During the Bamako’s Childhood and Leisure Week, held from December 23 to 26, 2022, the YVS in Mali organized a training workshop on simple techniques for recycling used materials. For two days, children from rural communities and from the school for the deaf were trained in how to recycle used objects such as tyres, empty water bottles and empty rice bags made of plastic materials.
With the support of their mentors from the Young Voices of Sahel, the participating children were able to make new useful tools for their schools and classrooms. Tyres and empty rice bags were transformed into stools; and garbage and water bottles ended up as pen holders and usable flowerpots.
“When l leave this workshop, I will talk to my classmates, students at my school and even kids in my neighborhood about what we can do with old things like empty water bottles instead of throwing them away. It can allow some parents to make a bit of money and help with school fees or even buy food for their children,” concludes Aminata, 14, who is a student from the one of the schools for the deaf in Bamako.

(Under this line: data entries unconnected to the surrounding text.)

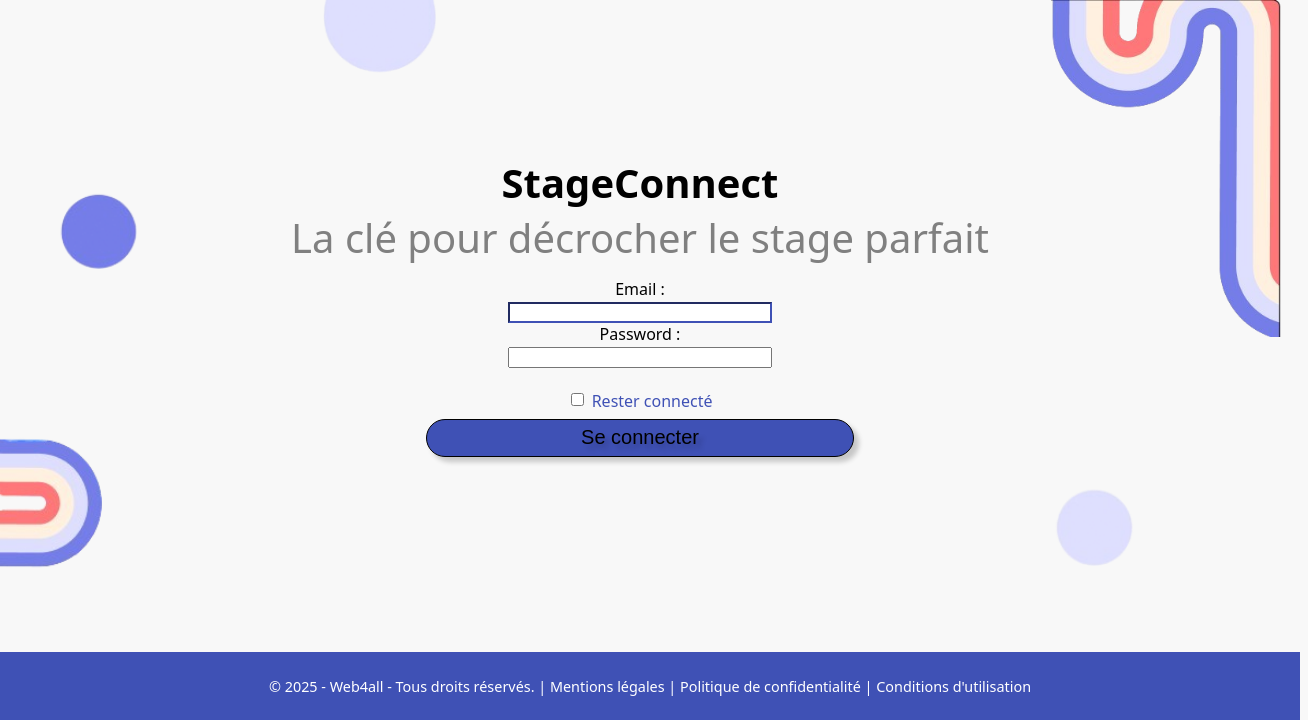
Repository: Guyllem/GroupeWeb
Page: pages/connexion.html
An editor plug-in stored every save of this project. The page is shown before and after the next save, followed by the edit.
The browser window is 1280 px wide. The page is 1281 px wide, then 1308 px, so the pictures cover 1308 px, including what lies to the right of the window. The pictures show the whole page.

Above is the page before, as saved 2025-02-13 18:33:00.

After the next save:
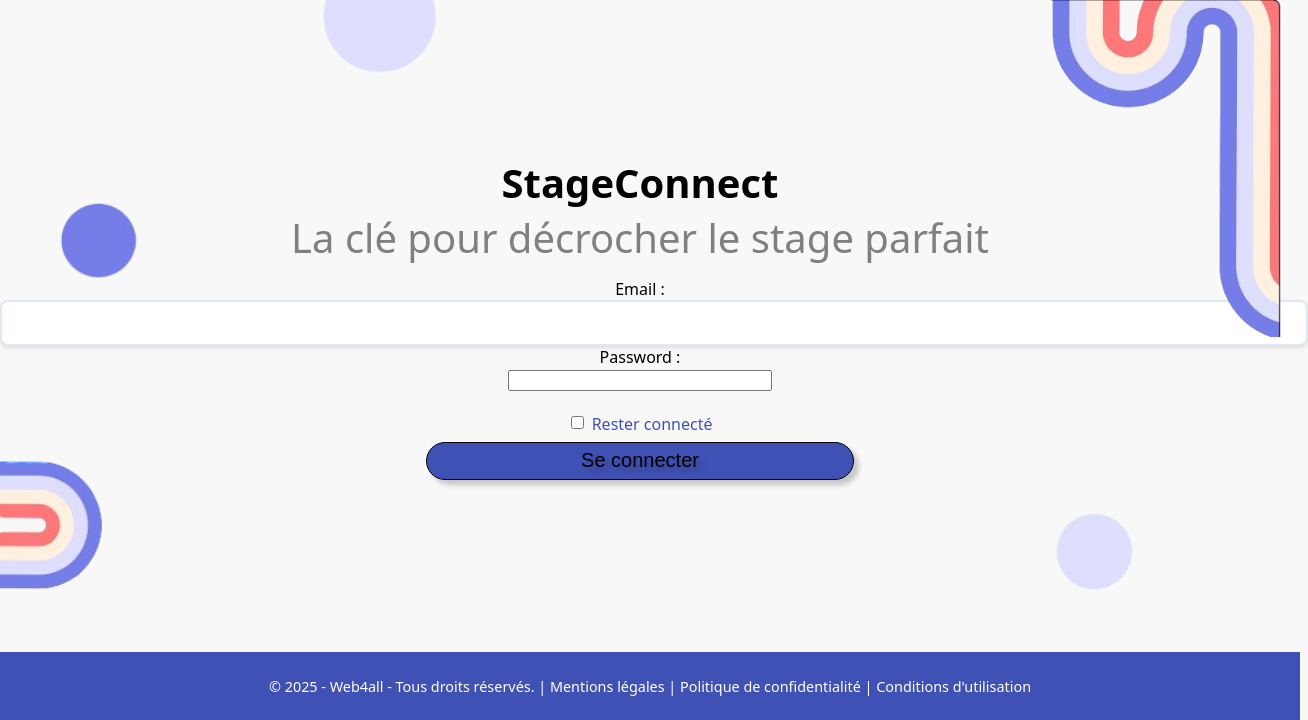
Saved 50 s later.
--- a/styles.css
+++ b/styles.css
@@ -128,9 +128,15 @@ footer a {
 }
 
 .email-form input{
-    border-color: #3F51B5 ;
-    width: 20%;
-    height: auto;
+    width: 100%; /* Largeur maximale */
+    padding: 12px; /* Espacement intérieur */
+    border: 2px solid #e2e8f0; /* Bordure grise */
+    border-radius: 8px; /* Coins arrondis */
+    font-size: 1rem; /* Taille de la police */
+    color: #2d3748; /* Couleur du texte */
+    background-color: #ffffff; /* Fond blanc */
+    transition: all 0.3s ease; /* Transition fluide */
+    box-shadow: 0 2px 4px rgba(0, 0, 0, 0.1);
 }
 
 .password-form input{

The YVS spokesperson in Mali, Aissata Sanogo was of the view that: "We young people have a great role to play in raising awareness in our communities, in our countries and among our leaders so that real actions in favor of maintaining a healthy environment is taken. We say yes to recycling and advocating for climate justice.”
The YVS in Mali, supported by UNICEF thanks to BMZ intends to extend their actions and invite young people from different regions of Mali, in the north and in the center to join them particularly those living in the regions most affected by the climate crisis; “because together and only by working together we can make the planet a better place”, they conclude.
“We say yes to recycling and advocate for climate justice”